Edit difference data:
***
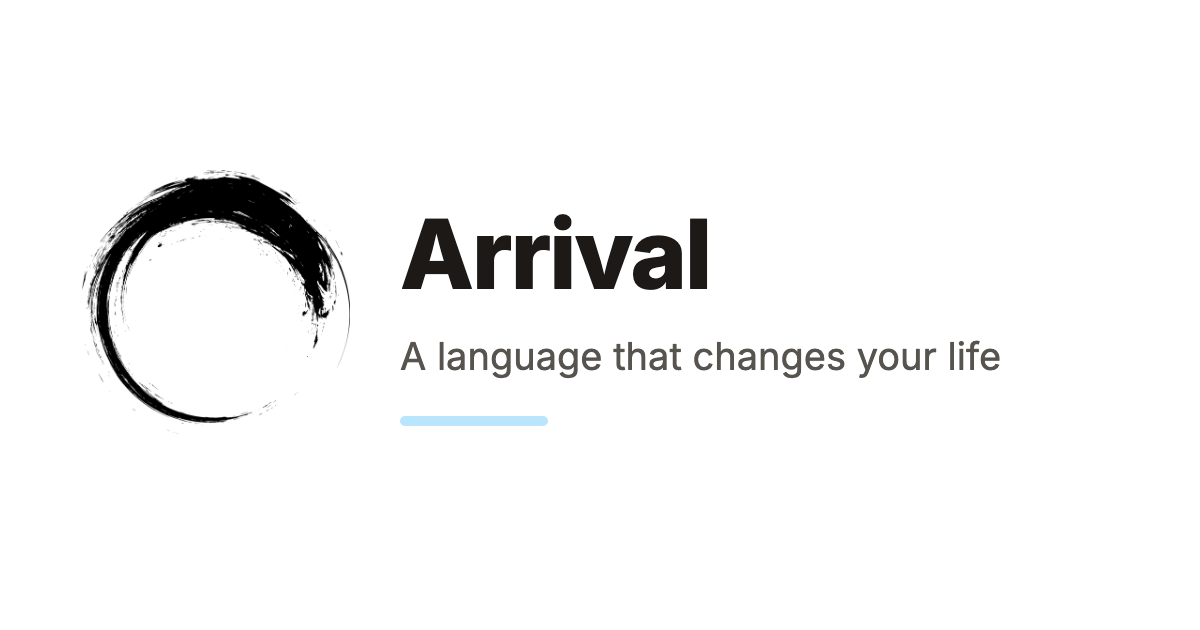
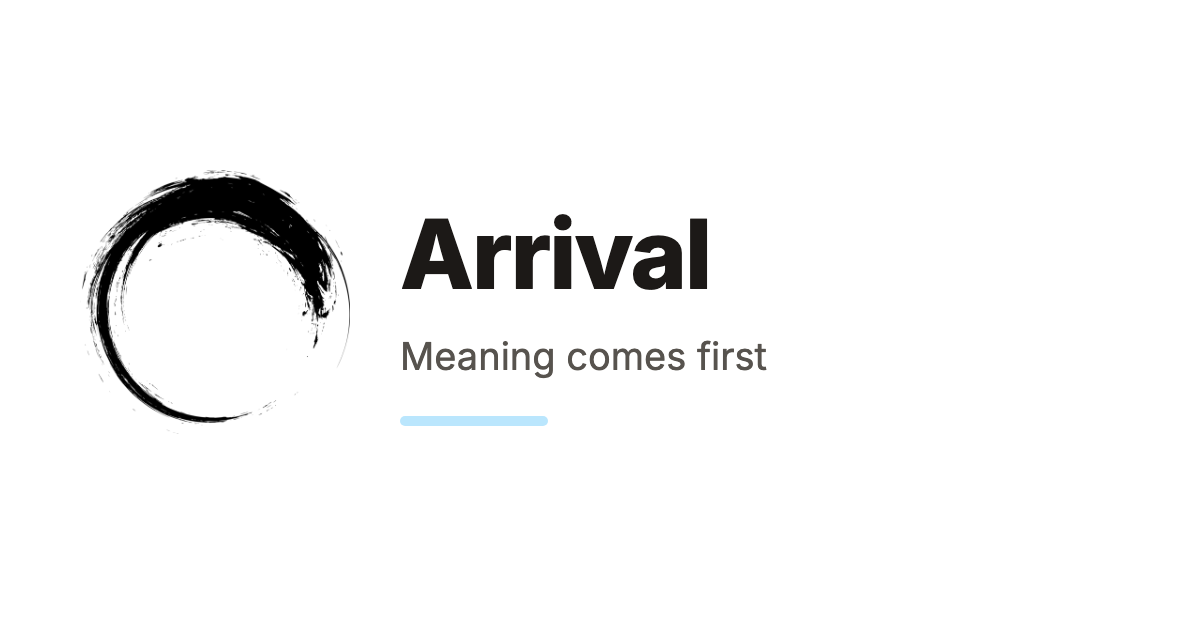
build

Changed region(s): [[0.3392, 0.5429, 0.8325, 0.6032]]

diff --git a/ru/arrival.html b/ru/arrival.html
@@ -18,8 +18,8 @@
 <title>Прибытие | tellothers.com</title>
 <meta property="og:title" content="Прибытие" />
 <meta property="og:locale" content="ru_RU" />
-<meta name="description" content="Язык, который меняет жизнь. То, что там показано про язык, который меняет жизнь, в каком-то смысле так и есть." />
-<meta property="og:description" content="Язык, который меняет жизнь. То, что там показано про язык, который меняет жизнь, в каком-то смысле так и есть." />
+<meta name="description" content="Сначала — смысл. Сначала было слово. Логос. Смысл. То, что там показано про язык, который меняет жизнь, в каком-то смысле так и есть." />
+<meta property="og:description" content="Сначала — смысл. Сначала было слово. Логос. Смысл. То, что там показано про язык, который меняет жизнь, в каком-то смысле так и есть." />
 <link rel="canonical" href="https://tellothers.com/ru/arrival" />
 <meta property="og:url" content="https://tellothers.com/ru/arrival" />
 <meta property="og:site_name" content="tellothers.com" />
@@ -103,12 +103,14 @@
     </h1>
 
       <p class="text-lg sm:text-xl text-stone-500 leading-snug">
-        Язык, который меняет жизнь
+        Сначала — смысл
       </p>
   </header>
 
   <div class="prose prose-stone max-w-none">
-    <p>То, что там показано про язык, который меняет жизнь, в каком-то смысле так и есть. После того как ты можешь описать, что с тобой происходит внутри, ты получаешь контроль над своей жизнью.</p>
+    <p>Сначала было слово. Логос. Смысл. Сначала — смысл.</p>
+
+<p>То, что там показано про язык, который меняет жизнь, в каком-то смысле так и есть. После того как ты можешь описать, что с тобой происходит внутри, ты получаешь контроль над своей жизнью.</p>
 
 <p>Любимая шутка: когда говоришь «я тебя люблю» на языке гептаподов, нельзя понять, кто кого любит. Они говорят и пишут в обе стороны.</p>
 
@@ -125,7 +127,7 @@
   "@type": "Article",
   "name": "Прибытие",
   "headline": "Прибытие",
-  "description": "Язык, который меняет жизнь",
+  "description": "Сначала — смысл",
   "url": "https://tellothers.com/ru/arrival",
   "mainEntityOfPage": "https://tellothers.com/ru/arrival",
   "image": "https://tellothers.com/images/og/arrival.ru.png",

diff --git a/arrival.html b/arrival.html
@@ -18,8 +18,8 @@
 <title>Arrival | tellothers.com</title>
 <meta property="og:title" content="Arrival" />
 <meta property="og:locale" content="en_US" />
-<meta name="description" content="A language that changes your life. What the film shows about a language that changes your life is, in a way, simply true." />
-<meta property="og:description" content="A language that changes your life. What the film shows about a language that changes your life is, in a way, simply true." />
+<meta name="description" content="Meaning comes first. In the beginning was the Word. Logos. Meaning. What the film shows about a language that changes your life is, in a way, simply true." />
+<meta property="og:description" content="Meaning comes first. In the beginning was the Word. Logos. Meaning. What the film shows about a language that changes your life is, in a way, simply true." />
 <link rel="canonical" href="https://tellothers.com/arrival" />
 <meta property="og:url" content="https://tellothers.com/arrival" />
 <meta property="og:site_name" content="tellothers.com" />
@@ -103,12 +103,14 @@
     </h1>
 
       <p class="text-lg sm:text-xl text-stone-500 leading-snug">
-        A language that changes your life
+        Meaning comes first
       </p>
   </header>
 
   <div class="prose prose-stone max-w-none">
-    <p>What the film shows about a language that changes your life is, in a way, simply true. Once you can describe what&#8217;s going on inside you, you take control of your life.</p>
+    <p>In the beginning was the Word. Logos. Meaning. Meaning comes first.</p>
+
+<p>What the film shows about a language that changes your life is, in a way, simply true. Once you can describe what&#8217;s going on inside you, you take control of your life.</p>
 
 <p>Favorite joke: say &#8220;I love you&#8221; in the heptapods&#8217; language and you can&#8217;t tell who loves whom. They speak and write in both directions.</p>
 
@@ -125,7 +127,7 @@
   "@type": "Article",
   "name": "Arrival",
   "headline": "Arrival",
-  "description": "A language that changes your life",
+  "description": "Meaning comes first",
   "url": "https://tellothers.com/arrival",
   "mainEntityOfPage": "https://tellothers.com/arrival",
   "image": "https://tellothers.com/images/og/arrival.en.png",

diff --git a/ru/dark-matter.html b/ru/dark-matter.html
@@ -108,7 +108,7 @@
   </header>
 
   <div class="prose prose-stone max-w-none">
-    <p>Сериал на Apple TV. Чел изобрёл способ переходить в параллельные вселенные. Я думал, это что-то про космос. Оказалось — про любовь и про то, какой могла бы быть жизнь.</p>
+    <p>Сериал на Apple TV. Чел изобрёл способ переходить в параллельные вселенные. Я думал, это что-то про космос. Оказалось — про любовь и про то, какой могла бы быть жизнь. В одном из миров у него нет семьи: решил, что космическая хрень важнее.</p>
 
 <p>Там всё говорят как есть.</p>
 
@@ -140,7 +140,7 @@
   "mainEntityOfPage": "https://tellothers.com/ru/dark-matter",
   "image": "https://tellothers.com/images/og/dark-matter.ru.png",
   "datePublished": "2026-10-08T14:02:15+07:00",
-  "dateModified": "2026-10-13T11:09:15+07:00",
+  "dateModified": "2026-10-19T18:37:48+07:00",
   "inLanguage": "ru",
   "isPartOf": {
     "@type": "WebSite",

diff --git a/ru/index.html b/ru/index.html
@@ -25,7 +25,7 @@
 <meta property="og:site_name" content="tellothers.com" />
 <meta property="og:image" content="https://tellothers.com/images/og-ru.png" />
 <meta property="og:type" content="article" />
-<meta property="article:published_time" content="2026-10-19T04:29:31-07:00" />
+<meta property="article:published_time" content="2026-10-19T05:22:14-07:00" />
 <meta name="twitter:card" content="summary_large_image" />
 <meta property="twitter:image" content="https://tellothers.com/images/og-ru.png" />
 <meta property="twitter:title" content="Сработало? Скажи другим." />
@@ -647,7 +647,7 @@
 
     <a href="/ru/arrival" class="group block no-underline rounded-lg hover:bg-white p-4 transition-all duration-700 ease-out hover:shadow-lg hover:shadow-stone-900/5">
   <div class="font-sans font-bold text-stone-800 group-hover:text-stone-950 transition duration-700">Прибытие</div>
-    <div class="mt-1 text-sm text-stone-600 leading-snug transition duration-700">Язык, который меняет жизнь</div>
+    <div class="mt-1 text-sm text-stone-600 leading-snug transition duration-700">Сначала — смысл</div>
 </a>
 
 

diff --git a/ru/watch.html b/ru/watch.html
@@ -124,7 +124,7 @@
   "mainEntityOfPage": "https://tellothers.com/ru/watch",
   "image": "https://tellothers.com/images/og/watch.ru.png",
   "datePublished": "2026-10-04T20:38:21+07:00",
-  "dateModified": "2026-10-05T15:49:32+07:00",
+  "dateModified": "2026-10-19T18:37:48+07:00",
   "inLanguage": "ru",
   "isPartOf": {
     "@type": "WebSite",
@@ -143,7 +143,7 @@
       <div class="grid sm:grid-cols-2 gap-3 -mx-4">
             <a href="/ru/arrival" class="group block no-underline rounded-lg hover:bg-white p-4 transition-all duration-700 ease-out hover:shadow-lg hover:shadow-stone-900/5">
   <div class="font-sans font-bold text-stone-800 group-hover:text-stone-950 transition duration-700">Прибытие</div>
-    <div class="mt-1 text-sm text-stone-600 leading-snug transition duration-700">Язык, который меняет жизнь</div>
+    <div class="mt-1 text-sm text-stone-600 leading-snug transition duration-700">Сначала — смысл</div>
 </a>
 
             <a href="/ru/click" class="group block no-underline rounded-lg hover:bg-white p-4 transition-all duration-700 ease-out hover:shadow-lg hover:shadow-stone-900/5">

diff --git a/index.html b/index.html
@@ -25,7 +25,7 @@
 <meta property="og:site_name" content="tellothers.com" />
 <meta property="og:image" content="https://tellothers.com/images/og-en.png" />
 <meta property="og:type" content="article" />
-<meta property="article:published_time" content="2026-10-19T04:29:31-07:00" />
+<meta property="article:published_time" content="2026-10-19T05:22:14-07:00" />
 <meta name="twitter:card" content="summary_large_image" />
 <meta property="twitter:image" content="https://tellothers.com/images/og-en.png" />
 <meta property="twitter:title" content="It worked? Tell others." />
@@ -647,7 +647,7 @@
 
     <a href="/arrival" class="group block no-underline rounded-lg hover:bg-white p-4 transition-all duration-700 ease-out hover:shadow-lg hover:shadow-stone-900/5">
   <div class="font-sans font-bold text-stone-800 group-hover:text-stone-950 transition duration-700">Arrival</div>
-    <div class="mt-1 text-sm text-stone-600 leading-snug transition duration-700">A language that changes your life</div>
+    <div class="mt-1 text-sm text-stone-600 leading-snug transition duration-700">Meaning comes first</div>
 </a>
 
 

diff --git a/watch.html b/watch.html
@@ -124,7 +124,7 @@
   "mainEntityOfPage": "https://tellothers.com/watch",
   "image": "https://tellothers.com/images/og/watch.en.png",
   "datePublished": "2026-10-04T20:38:21+07:00",
-  "dateModified": "2026-10-05T15:49:32+07:00",
+  "dateModified": "2026-10-19T18:37:48+07:00",
   "inLanguage": "en",
   "isPartOf": {
     "@type": "WebSite",
@@ -143,7 +143,7 @@
       <div class="grid sm:grid-cols-2 gap-3 -mx-4">
             <a href="/arrival" class="group block no-underline rounded-lg hover:bg-white p-4 transition-all duration-700 ease-out hover:shadow-lg hover:shadow-stone-900/5">
   <div class="font-sans font-bold text-stone-800 group-hover:text-stone-950 transition duration-700">Arrival</div>
-    <div class="mt-1 text-sm text-stone-600 leading-snug transition duration-700">A language that changes your life</div>
+    <div class="mt-1 text-sm text-stone-600 leading-snug transition duration-700">Meaning comes first</div>
 </a>
 
             <a href="/click" class="group block no-underline rounded-lg hover:bg-white p-4 transition-all duration-700 ease-out hover:shadow-lg hover:shadow-stone-900/5">

diff --git a/ru/soul.html b/ru/soul.html
@@ -114,7 +114,7 @@
 
 <p>Тут вспоминается английское true colors — истинные цвета. То, чем ты раскрашен внутри.</p>
 
-<p>Ещё больше мне нравится сравнивать душу с музыкой. Какая музыка играет у тебя внутри? Какие ноты в ней звучат — злость, страх, ревность? Или радость, любовь, добро?</p>
+<p>Ещё больше мне нравится сравнивать душу с музыкой. Если бы Бог был, он был бы чем-то вроде музыки: дети слышат её и начинают танцевать, никому не надо объяснять. Какая музыка играет у тебя внутри? Какие ноты в ней звучат — злость, страх, ревность? Или радость, любовь, добро?</p>
 
 <p><a href="/ru/mine-joy">Радость — это выбор.</a></p>
 

diff --git a/ru/sliding-doors.html b/ru/sliding-doors.html
@@ -25,7 +25,7 @@
 <meta property="og:site_name" content="tellothers.com" />
 <meta property="og:image" content="https://tellothers.com/images/og/sliding-doors.ru.png" />
 <meta property="og:type" content="article" />
-<meta property="article:published_time" content="2026-10-19T04:29:31-07:00" />
+<meta property="article:published_time" content="2026-10-19T04:37:48-07:00" />
 <meta name="twitter:card" content="summary_large_image" />
 <meta property="twitter:image" content="https://tellothers.com/images/og/sliding-doors.ru.png" />
 <meta property="twitter:title" content="Осторожно, двери закрываются" />
@@ -127,6 +127,8 @@
   "url": "https://tellothers.com/ru/sliding-doors",
   "mainEntityOfPage": "https://tellothers.com/ru/sliding-doors",
   "image": "https://tellothers.com/images/og/sliding-doors.ru.png",
+  "datePublished": "2026-10-19T18:37:48+07:00",
+  "dateModified": "2026-10-19T18:37:48+07:00",
   "inLanguage": "ru",
   "isPartOf": {
     "@type": "WebSite",

diff --git a/sliding-doors.html b/sliding-doors.html
@@ -25,7 +25,7 @@
 <meta property="og:site_name" content="tellothers.com" />
 <meta property="og:image" content="https://tellothers.com/images/og/sliding-doors.en.png" />
 <meta property="og:type" content="article" />
-<meta property="article:published_time" content="2026-10-19T04:29:31-07:00" />
+<meta property="article:published_time" content="2026-10-19T04:37:48-07:00" />
 <meta name="twitter:card" content="summary_large_image" />
 <meta property="twitter:image" content="https://tellothers.com/images/og/sliding-doors.en.png" />
 <meta property="twitter:title" content="Sliding Doors" />
@@ -127,6 +127,8 @@
   "url": "https://tellothers.com/sliding-doors",
   "mainEntityOfPage": "https://tellothers.com/sliding-doors",
   "image": "https://tellothers.com/images/og/sliding-doors.en.png",
+  "datePublished": "2026-10-19T18:37:48+07:00",
+  "dateModified": "2026-10-19T18:37:48+07:00",
   "inLanguage": "en",
   "isPartOf": {
     "@type": "WebSite",

diff --git a/dark-matter.html b/dark-matter.html
@@ -108,7 +108,7 @@
   </header>
 
   <div class="prose prose-stone max-w-none">
-    <p>An Apple TV series. A guy invents a way to cross into parallel universes. I thought it was something about space. It turned out to be about love and the life you could have had.</p>
+    <p>An Apple TV series. A guy invents a way to cross into parallel universes. I thought it was something about space. It turned out to be about love and the life you could have had. In one of the worlds he has no family: he decided the cosmic stuff mattered more.</p>
 
 <p>They say it like it is.</p>
 
@@ -140,7 +140,7 @@
   "mainEntityOfPage": "https://tellothers.com/dark-matter",
   "image": "https://tellothers.com/images/og/dark-matter.en.png",
   "datePublished": "2026-10-08T14:02:15+07:00",
-  "dateModified": "2026-10-13T11:09:15+07:00",
+  "dateModified": "2026-10-19T18:37:48+07:00",
   "inLanguage": "en",
   "isPartOf": {
     "@type": "WebSite",

diff --git a/ru/talk-yourself-out.html b/ru/talk-yourself-out.html
@@ -187,7 +187,7 @@
 
             <a href="/ru/arrival" class="group block no-underline rounded-lg hover:bg-white p-4 transition-all duration-700 ease-out hover:shadow-lg hover:shadow-stone-900/5">
   <div class="font-sans font-bold text-stone-800 group-hover:text-stone-950 transition duration-700">Прибытие</div>
-    <div class="mt-1 text-sm text-stone-600 leading-snug transition duration-700">Язык, который меняет жизнь</div>
+    <div class="mt-1 text-sm text-stone-600 leading-snug transition duration-700">Сначала — смысл</div>
 </a>
 
             <a href="/ru/what-it-is" class="group block no-underline rounded-lg hover:bg-white p-4 transition-all duration-700 ease-out hover:shadow-lg hover:shadow-stone-900/5">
***
# TASK ITEM:
Find the word "меняет" in the data and show each line that holds it.

# ANSWER BOX:
-<meta name="description" content="Язык, который меняет жизнь. То, что там показано про язык, который меняет жизнь, в каком-то смысле так и есть." />
-<meta property="og:description" content="Язык, который меняет жизнь. То, что там показано про язык, который меняет жизнь, в каком-то смысле так и есть." />
+<meta name="description" content="Сначала — смысл. Сначала было слово. Логос. Смысл. То, что там показано про язык, который меняет жизнь, в каком-то смысле так и есть." />
+<meta property="og:description" content="Сначала — смысл. Сначала было слово. Логос. Смысл. То, что там показано про язык, который меняет жизнь, в каком-то смысле так и есть." />
-        Язык, который меняет жизнь
-    <p>То, что там показано про язык, который меняет жизнь, в каком-то смысле так и есть. После того как ты можешь описать, что с тобой происходит внутри, ты получаешь контроль над своей жизнью.</p>
+<p>То, что там показано про язык, который меняет жизнь, в каком-то смысле так и есть. После того как ты можешь описать, что с тобой происходит внутри, ты получаешь контроль над своей жизнью.</p>
-  "description": "Язык, который меняет жизнь",
-    <div class="mt-1 text-sm text-stone-600 leading-snug transition duration-700">Язык, который меняет жизнь</div>
-    <div class="mt-1 text-sm text-stone-600 leading-snug transition duration-700">Язык, который меняет жизнь</div>
-    <div class="mt-1 text-sm text-stone-600 leading-snug transition duration-700">Язык, который меняет жизнь</div>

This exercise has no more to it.